ABOUT THIS TASK:
Write out the records in full and without alteration, setting aside their pictures.

────────

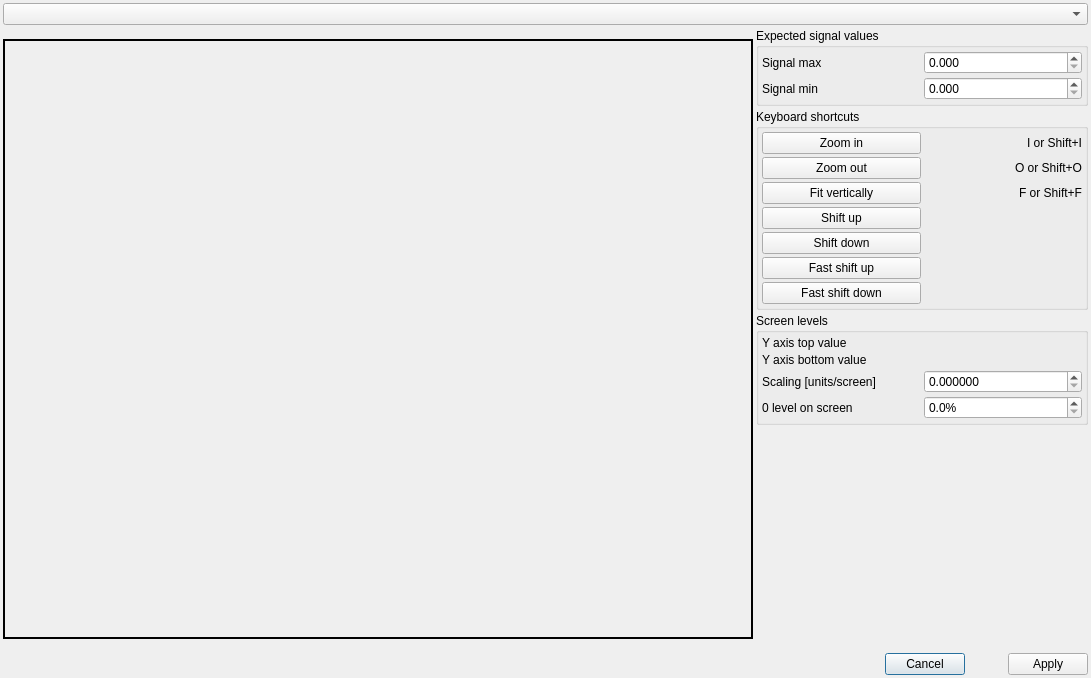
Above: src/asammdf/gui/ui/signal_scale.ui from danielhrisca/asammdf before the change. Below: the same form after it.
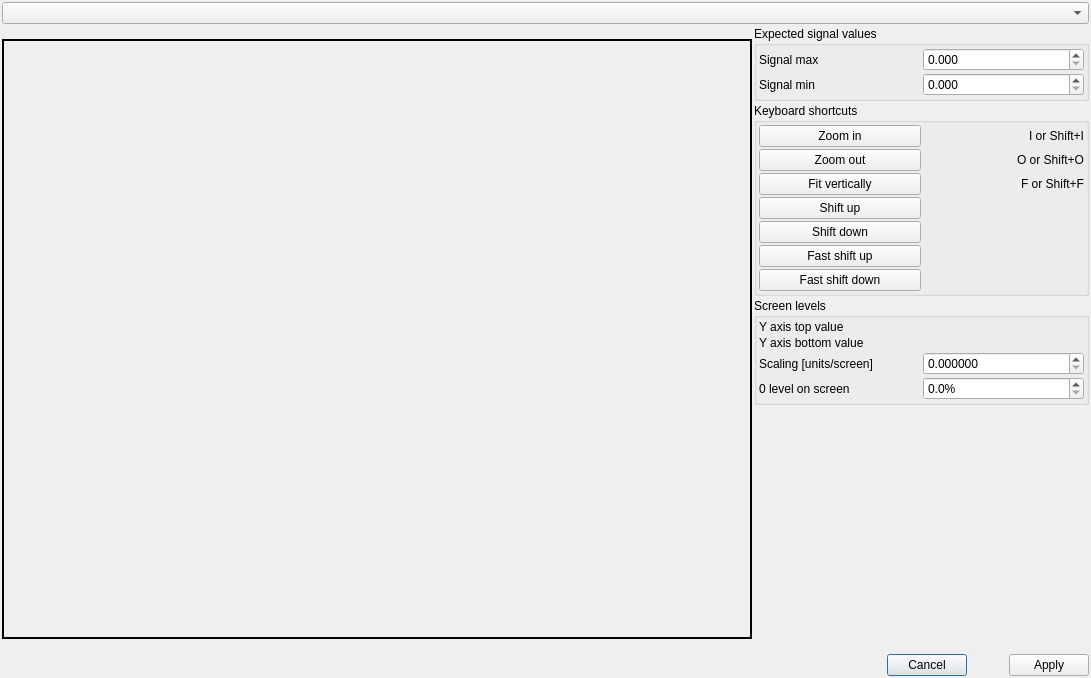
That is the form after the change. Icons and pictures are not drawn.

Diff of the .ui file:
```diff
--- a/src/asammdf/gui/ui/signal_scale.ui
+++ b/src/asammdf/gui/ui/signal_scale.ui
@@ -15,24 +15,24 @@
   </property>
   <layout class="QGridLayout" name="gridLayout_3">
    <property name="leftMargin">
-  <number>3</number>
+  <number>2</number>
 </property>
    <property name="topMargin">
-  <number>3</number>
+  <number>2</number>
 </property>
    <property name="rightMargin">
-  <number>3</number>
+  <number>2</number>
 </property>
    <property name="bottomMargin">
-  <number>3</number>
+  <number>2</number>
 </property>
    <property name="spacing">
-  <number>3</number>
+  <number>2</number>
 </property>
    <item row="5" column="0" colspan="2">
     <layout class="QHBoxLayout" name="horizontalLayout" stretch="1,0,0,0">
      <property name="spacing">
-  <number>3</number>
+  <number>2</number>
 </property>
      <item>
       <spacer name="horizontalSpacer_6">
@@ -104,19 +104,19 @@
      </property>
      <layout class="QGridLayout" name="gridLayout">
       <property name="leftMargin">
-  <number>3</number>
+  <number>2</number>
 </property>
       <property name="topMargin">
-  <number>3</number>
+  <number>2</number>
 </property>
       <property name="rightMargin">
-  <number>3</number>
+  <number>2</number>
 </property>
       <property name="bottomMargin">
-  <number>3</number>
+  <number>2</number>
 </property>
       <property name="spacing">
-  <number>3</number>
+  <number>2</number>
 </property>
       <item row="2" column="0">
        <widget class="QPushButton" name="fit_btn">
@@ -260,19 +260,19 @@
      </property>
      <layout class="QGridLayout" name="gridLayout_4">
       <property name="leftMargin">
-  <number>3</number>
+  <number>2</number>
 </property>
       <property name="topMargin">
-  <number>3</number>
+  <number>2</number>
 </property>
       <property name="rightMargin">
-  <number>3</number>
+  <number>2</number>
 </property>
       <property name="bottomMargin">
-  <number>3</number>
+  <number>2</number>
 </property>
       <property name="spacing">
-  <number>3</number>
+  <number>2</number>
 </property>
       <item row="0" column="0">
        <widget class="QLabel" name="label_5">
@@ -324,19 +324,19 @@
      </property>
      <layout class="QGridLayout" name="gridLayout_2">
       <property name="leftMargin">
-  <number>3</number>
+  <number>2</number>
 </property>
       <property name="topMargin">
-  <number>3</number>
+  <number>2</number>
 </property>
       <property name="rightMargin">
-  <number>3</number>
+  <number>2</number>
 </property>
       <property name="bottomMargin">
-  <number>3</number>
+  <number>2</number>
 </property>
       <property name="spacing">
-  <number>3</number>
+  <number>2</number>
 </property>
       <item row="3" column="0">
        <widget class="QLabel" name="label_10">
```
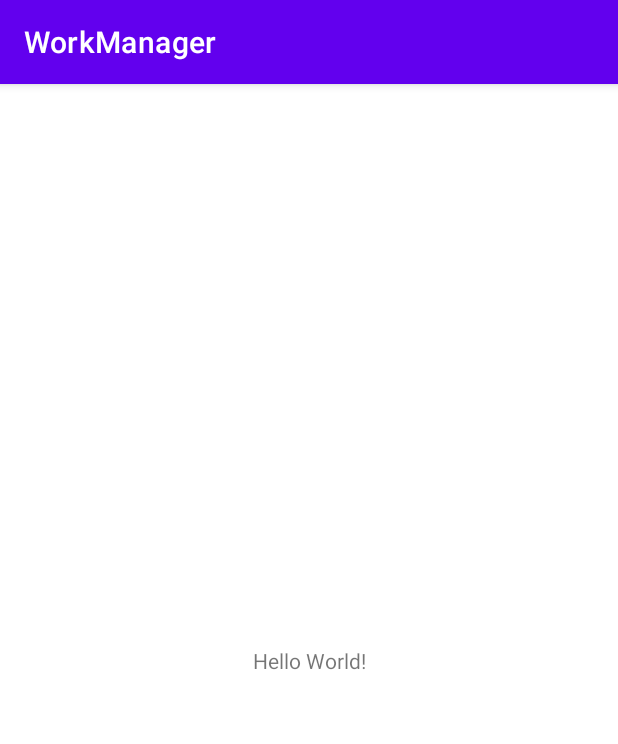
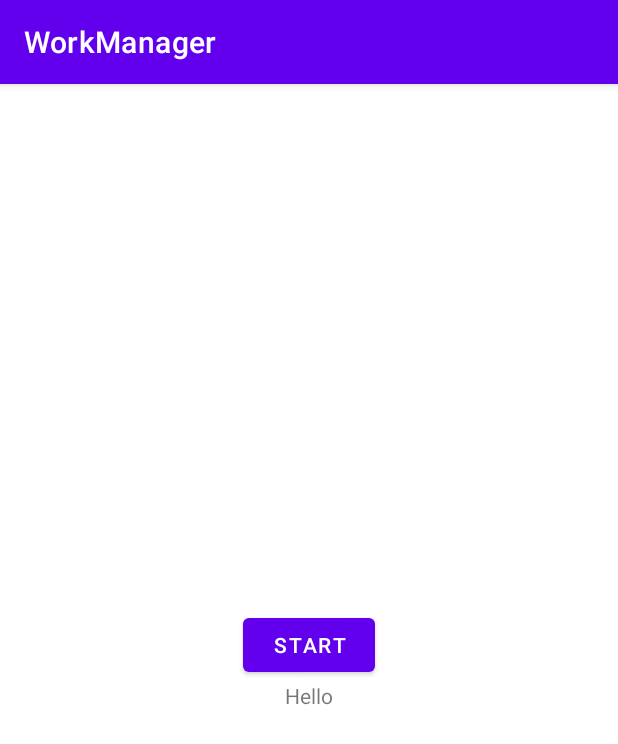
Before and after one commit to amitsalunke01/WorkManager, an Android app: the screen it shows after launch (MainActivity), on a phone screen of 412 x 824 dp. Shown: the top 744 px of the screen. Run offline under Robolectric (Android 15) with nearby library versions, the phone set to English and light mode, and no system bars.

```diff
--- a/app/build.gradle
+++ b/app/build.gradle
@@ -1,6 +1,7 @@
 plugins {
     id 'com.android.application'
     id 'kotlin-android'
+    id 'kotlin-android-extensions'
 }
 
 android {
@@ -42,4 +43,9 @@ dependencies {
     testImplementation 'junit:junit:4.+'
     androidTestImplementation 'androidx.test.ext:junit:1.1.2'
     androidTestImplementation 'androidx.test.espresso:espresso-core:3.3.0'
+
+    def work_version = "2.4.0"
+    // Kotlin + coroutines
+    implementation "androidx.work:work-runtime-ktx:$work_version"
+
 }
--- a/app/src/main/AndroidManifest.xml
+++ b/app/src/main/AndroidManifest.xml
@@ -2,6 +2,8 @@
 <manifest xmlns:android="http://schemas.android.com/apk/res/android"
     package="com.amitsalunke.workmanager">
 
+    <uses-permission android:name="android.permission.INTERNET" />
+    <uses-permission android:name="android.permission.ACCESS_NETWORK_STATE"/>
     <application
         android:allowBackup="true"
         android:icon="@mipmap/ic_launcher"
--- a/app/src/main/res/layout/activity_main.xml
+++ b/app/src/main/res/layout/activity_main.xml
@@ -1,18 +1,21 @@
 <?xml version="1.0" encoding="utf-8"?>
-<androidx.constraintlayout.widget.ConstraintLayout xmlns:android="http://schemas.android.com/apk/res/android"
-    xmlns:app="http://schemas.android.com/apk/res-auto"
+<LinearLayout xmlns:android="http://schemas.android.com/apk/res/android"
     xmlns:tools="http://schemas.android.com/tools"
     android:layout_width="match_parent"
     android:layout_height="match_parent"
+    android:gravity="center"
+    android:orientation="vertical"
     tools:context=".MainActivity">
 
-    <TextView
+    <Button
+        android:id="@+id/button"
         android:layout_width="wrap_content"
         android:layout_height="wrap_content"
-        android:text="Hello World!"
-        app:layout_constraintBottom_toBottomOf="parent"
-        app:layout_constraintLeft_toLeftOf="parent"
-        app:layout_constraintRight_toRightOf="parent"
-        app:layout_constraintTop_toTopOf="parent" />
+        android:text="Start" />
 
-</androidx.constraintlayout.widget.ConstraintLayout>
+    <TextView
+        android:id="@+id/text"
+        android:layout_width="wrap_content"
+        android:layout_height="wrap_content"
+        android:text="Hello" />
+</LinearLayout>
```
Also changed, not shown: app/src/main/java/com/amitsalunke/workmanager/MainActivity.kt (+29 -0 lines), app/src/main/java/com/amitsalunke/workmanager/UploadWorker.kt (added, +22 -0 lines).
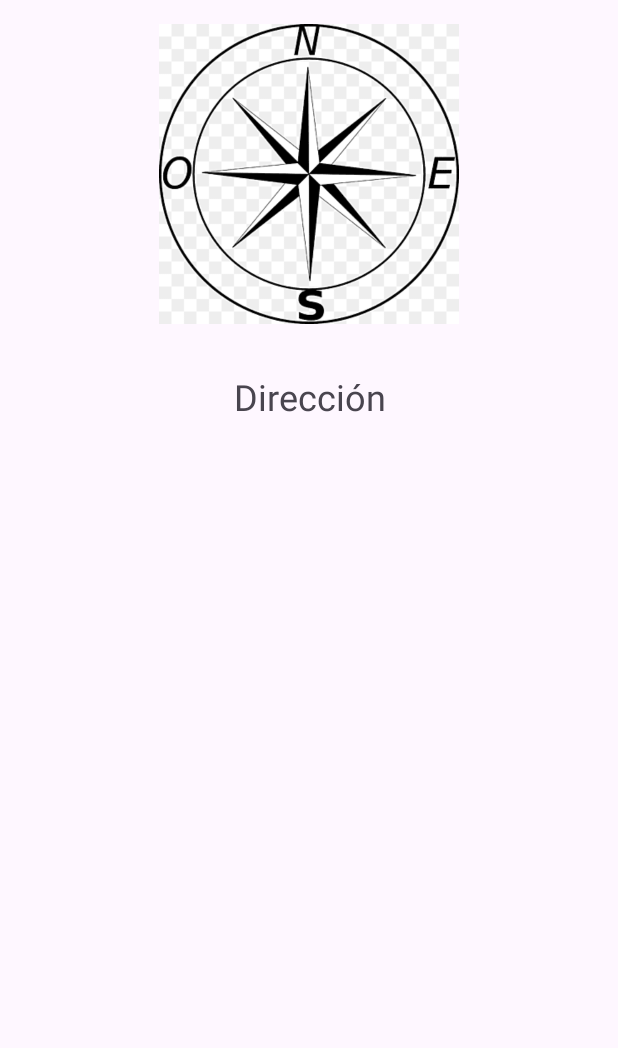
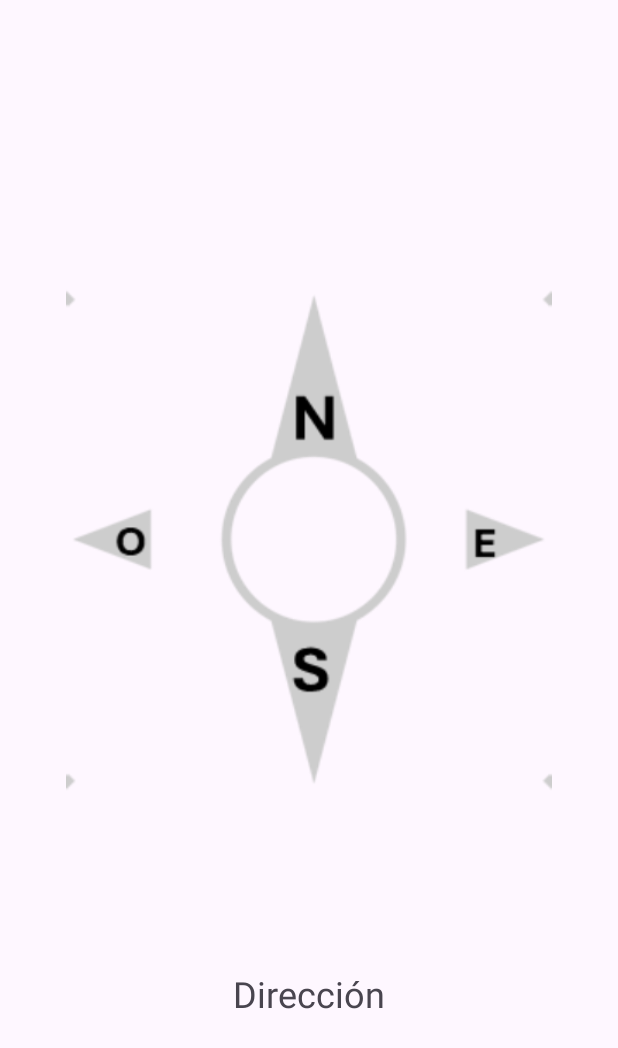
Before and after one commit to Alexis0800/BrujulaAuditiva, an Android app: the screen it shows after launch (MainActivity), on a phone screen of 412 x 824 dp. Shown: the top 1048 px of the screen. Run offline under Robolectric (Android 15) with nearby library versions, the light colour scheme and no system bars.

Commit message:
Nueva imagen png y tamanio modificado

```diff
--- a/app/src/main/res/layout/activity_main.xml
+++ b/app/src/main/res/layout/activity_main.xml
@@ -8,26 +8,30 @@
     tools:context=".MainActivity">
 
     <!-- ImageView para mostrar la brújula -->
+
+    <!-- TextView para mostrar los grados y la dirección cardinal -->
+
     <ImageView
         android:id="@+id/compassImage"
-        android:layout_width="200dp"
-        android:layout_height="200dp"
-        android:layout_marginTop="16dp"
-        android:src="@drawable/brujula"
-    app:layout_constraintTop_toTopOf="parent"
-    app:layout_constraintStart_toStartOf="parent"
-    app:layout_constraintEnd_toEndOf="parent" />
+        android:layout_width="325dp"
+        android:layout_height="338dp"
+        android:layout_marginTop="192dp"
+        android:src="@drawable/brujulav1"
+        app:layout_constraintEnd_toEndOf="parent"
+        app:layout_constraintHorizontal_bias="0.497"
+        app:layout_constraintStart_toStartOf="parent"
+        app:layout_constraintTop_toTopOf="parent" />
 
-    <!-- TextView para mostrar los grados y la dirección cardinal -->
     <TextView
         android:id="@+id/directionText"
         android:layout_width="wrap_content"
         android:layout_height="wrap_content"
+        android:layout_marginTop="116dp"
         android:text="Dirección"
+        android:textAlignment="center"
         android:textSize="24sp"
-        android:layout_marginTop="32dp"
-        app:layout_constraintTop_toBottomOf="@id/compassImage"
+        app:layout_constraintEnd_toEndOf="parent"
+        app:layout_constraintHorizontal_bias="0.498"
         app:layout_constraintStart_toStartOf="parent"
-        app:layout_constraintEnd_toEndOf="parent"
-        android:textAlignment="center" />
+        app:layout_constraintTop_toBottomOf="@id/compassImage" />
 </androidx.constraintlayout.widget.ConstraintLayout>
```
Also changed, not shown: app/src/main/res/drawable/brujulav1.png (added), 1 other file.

────────

TASK OUTPUT:
Above: src/asammdf/gui/ui/signal_scale.ui from danielhrisca/asammdf before the change. Below: the same form after it.
That is the form after the change. Icons and pictures are not drawn.

Diff of the .ui file:
```diff
--- a/src/asammdf/gui/ui/signal_scale.ui
+++ b/src/asammdf/gui/ui/signal_scale.ui
@@ -15,24 +15,24 @@
   </property>
   <layout class="QGridLayout" name="gridLayout_3">
    <property name="leftMargin">
-  <number>3</number>
+  <number>2</number>
 </property>
    <property name="topMargin">
-  <number>3</number>
+  <number>2</number>
 </property>
    <property name="rightMargin">
-  <number>3</number>
+  <number>2</number>
 </property>
    <property name="bottomMargin">
-  <number>3</number>
+  <number>2</number>
 </property>
    <property name="spacing">
-  <number>3</number>
+  <number>2</number>
 </property>
    <item row="5" column="0" colspan="2">
     <layout class="QHBoxLayout" name="horizontalLayout" stretch="1,0,0,0">
      <property name="spacing">
-  <number>3</number>
+  <number>2</number>
 </property>
      <item>
       <spacer name="horizontalSpacer_6">
@@ -104,19 +104,19 @@
      </property>
      <layout class="QGridLayout" name="gridLayout">
       <property name="leftMargin">
-  <number>3</number>
+  <number>2</number>
 </property>
       <property name="topMargin">
-  <number>3</number>
+  <number>2</number>
 </property>
       <property name="rightMargin">
-  <number>3</number>
+  <number>2</number>
 </property>
       <property name="bottomMargin">
-  <number>3</number>
+  <number>2</number>
 </property>
       <property name="spacing">
-  <number>3</number>
+  <number>2</number>
 </property>
       <item row="2" column="0">
        <widget class="QPushButton" name="fit_btn">
@@ -260,19 +260,19 @@
      </property>
      <layout class="QGridLayout" name="gridLayout_4">
       <property name="leftMargin">
-  <number>3</number>
+  <number>2</number>
 </property>
       <property name="topMargin">
-  <number>3</number>
+  <number>2</number>
 </property>
       <property name="rightMargin">
-  <number>3</number>
+  <number>2</number>
 </property>
       <property name="bottomMargin">
-  <number>3</number>
+  <number>2</number>
 </property>
       <property name="spacing">
-  <number>3</number>
+  <number>2</number>
 </property>
       <item row="0" column="0">
        <widget class="QLabel" name="label_5">
@@ -324,19 +324,19 @@
      </property>
      <layout class="QGridLayout" name="gridLayout_2">
       <property name="leftMargin">
-  <number>3</number>
+  <number>2</number>
 </property>
       <property name="topMargin">
-  <number>3</number>
+  <number>2</number>
 </property>
       <property name="rightMargin">
-  <number>3</number>
+  <number>2</number>
 </property>
       <property name="bottomMargin">
-  <number>3</number>
+  <number>2</number>
 </property>
       <property name="spacing">
-  <number>3</number>
+  <number>2</number>
 </property>
       <item row="3" column="0">
        <widget class="QLabel" name="label_10">
```
Before and after one commit to amitsalunke01/WorkManager, an Android app: the screen it shows after launch (MainActivity), on a phone screen of 412 x 824 dp. Shown: the top 744 px of the screen. Run offline under Robolectric (Android 15) with nearby library versions, the phone set to English and light mode, and no system bars.

```diff
--- a/app/build.gradle
+++ b/app/build.gradle
@@ -1,6 +1,7 @@
 plugins {
     id 'com.android.application'
     id 'kotlin-android'
+    id 'kotlin-android-extensions'
 }
 
 android {
@@ -42,4 +43,9 @@ dependencies {
     testImplementation 'junit:junit:4.+'
     androidTestImplementation 'androidx.test.ext:junit:1.1.2'
     androidTestImplementation 'androidx.test.espresso:espresso-core:3.3.0'
+
+    def work_version = "2.4.0"
+    // Kotlin + coroutines
+    implementation "androidx.work:work-runtime-ktx:$work_version"
+
 }
--- a/app/src/main/AndroidManifest.xml
+++ b/app/src/main/AndroidManifest.xml
@@ -2,6 +2,8 @@
 <manifest xmlns:android="http://schemas.android.com/apk/res/android"
     package="com.amitsalunke.workmanager">
 
+    <uses-permission android:name="android.permission.INTERNET" />
+    <uses-permission android:name="android.permission.ACCESS_NETWORK_STATE"/>
     <application
         android:allowBackup="true"
         android:icon="@mipmap/ic_launcher"
--- a/app/src/main/res/layout/activity_main.xml
+++ b/app/src/main/res/layout/activity_main.xml
@@ -1,18 +1,21 @@
 <?xml version="1.0" encoding="utf-8"?>
-<androidx.constraintlayout.widget.ConstraintLayout xmlns:android="http://schemas.android.com/apk/res/android"
-    xmlns:app="http://schemas.android.com/apk/res-auto"
+<LinearLayout xmlns:android="http://schemas.android.com/apk/res/android"
     xmlns:tools="http://schemas.android.com/tools"
     android:layout_width="match_parent"
     android:layout_height="match_parent"
+    android:gravity="center"
+    android:orientation="vertical"
     tools:context=".MainActivity">
 
-    <TextView
+    <Button
+        android:id="@+id/button"
         android:layout_width="wrap_content"
         android:layout_height="wrap_content"
-        android:text="Hello World!"
-        app:layout_constraintBottom_toBottomOf="parent"
-        app:layout_constraintLeft_toLeftOf="parent"
-        app:layout_constraintRight_toRightOf="parent"
-        app:layout_constraintTop_toTopOf="parent" />
+        android:text="Start" />
 
-</androidx.constraintlayout.widget.ConstraintLayout>
+    <TextView
+        android:id="@+id/text"
+        android:layout_width="wrap_content"
+        android:layout_height="wrap_content"
+        android:text="Hello" />
+</LinearLayout>
```
Also changed, not shown: app/src/main/java/com/amitsalunke/workmanager/MainActivity.kt (+29 -0 lines), app/src/main/java/com/amitsalunke/workmanager/UploadWorker.kt (added, +22 -0 lines).
Before and after one commit to Alexis0800/BrujulaAuditiva, an Android app: the screen it shows after launch (MainActivity), on a phone screen of 412 x 824 dp. Shown: the top 1048 px of the screen. Run offline under Robolectric (Android 15) with nearby library versions, the light colour scheme and no system bars.

Commit message:
Nueva imagen png y tamanio modificado

```diff
--- a/app/src/main/res/layout/activity_main.xml
+++ b/app/src/main/res/layout/activity_main.xml
@@ -8,26 +8,30 @@
     tools:context=".MainActivity">
 
     <!-- ImageView para mostrar la brújula -->
+
+    <!-- TextView para mostrar los grados y la dirección cardinal -->
+
     <ImageView
         android:id="@+id/compassImage"
-        android:layout_width="200dp"
-        android:layout_height="200dp"
-        android:layout_marginTop="16dp"
-        android:src="@drawable/brujula"
-    app:layout_constraintTop_toTopOf="parent"
-    app:layout_constraintStart_toStartOf="parent"
-    app:layout_constraintEnd_toEndOf="parent" />
+        android:layout_width="325dp"
+        android:layout_height="338dp"
+        android:layout_marginTop="192dp"
+        android:src="@drawable/brujulav1"
+        app:layout_constraintEnd_toEndOf="parent"
+        app:layout_constraintHorizontal_bias="0.497"
+        app:layout_constraintStart_toStartOf="parent"
+        app:layout_constraintTop_toTopOf="parent" />
 
-    <!-- TextView para mostrar los grados y la dirección cardinal -->
     <TextView
         android:id="@+id/directionText"
         android:layout_width="wrap_content"
         android:layout_height="wrap_content"
+        android:layout_marginTop="116dp"
         android:text="Dirección"
+        android:textAlignment="center"
         android:textSize="24sp"
-        android:layout_marginTop="32dp"
-        app:layout_constraintTop_toBottomOf="@id/compassImage"
+        app:layout_constraintEnd_toEndOf="parent"
+        app:layout_constraintHorizontal_bias="0.498"
         app:layout_constraintStart_toStartOf="parent"
-        app:layout_constraintEnd_toEndOf="parent"
-        android:textAlignment="center" />
+        app:layout_constraintTop_toBottomOf="@id/compassImage" />
 </androidx.constraintlayout.widget.ConstraintLayout>
```
Also changed, not shown: app/src/main/res/drawable/brujulav1.png (added), 1 other file.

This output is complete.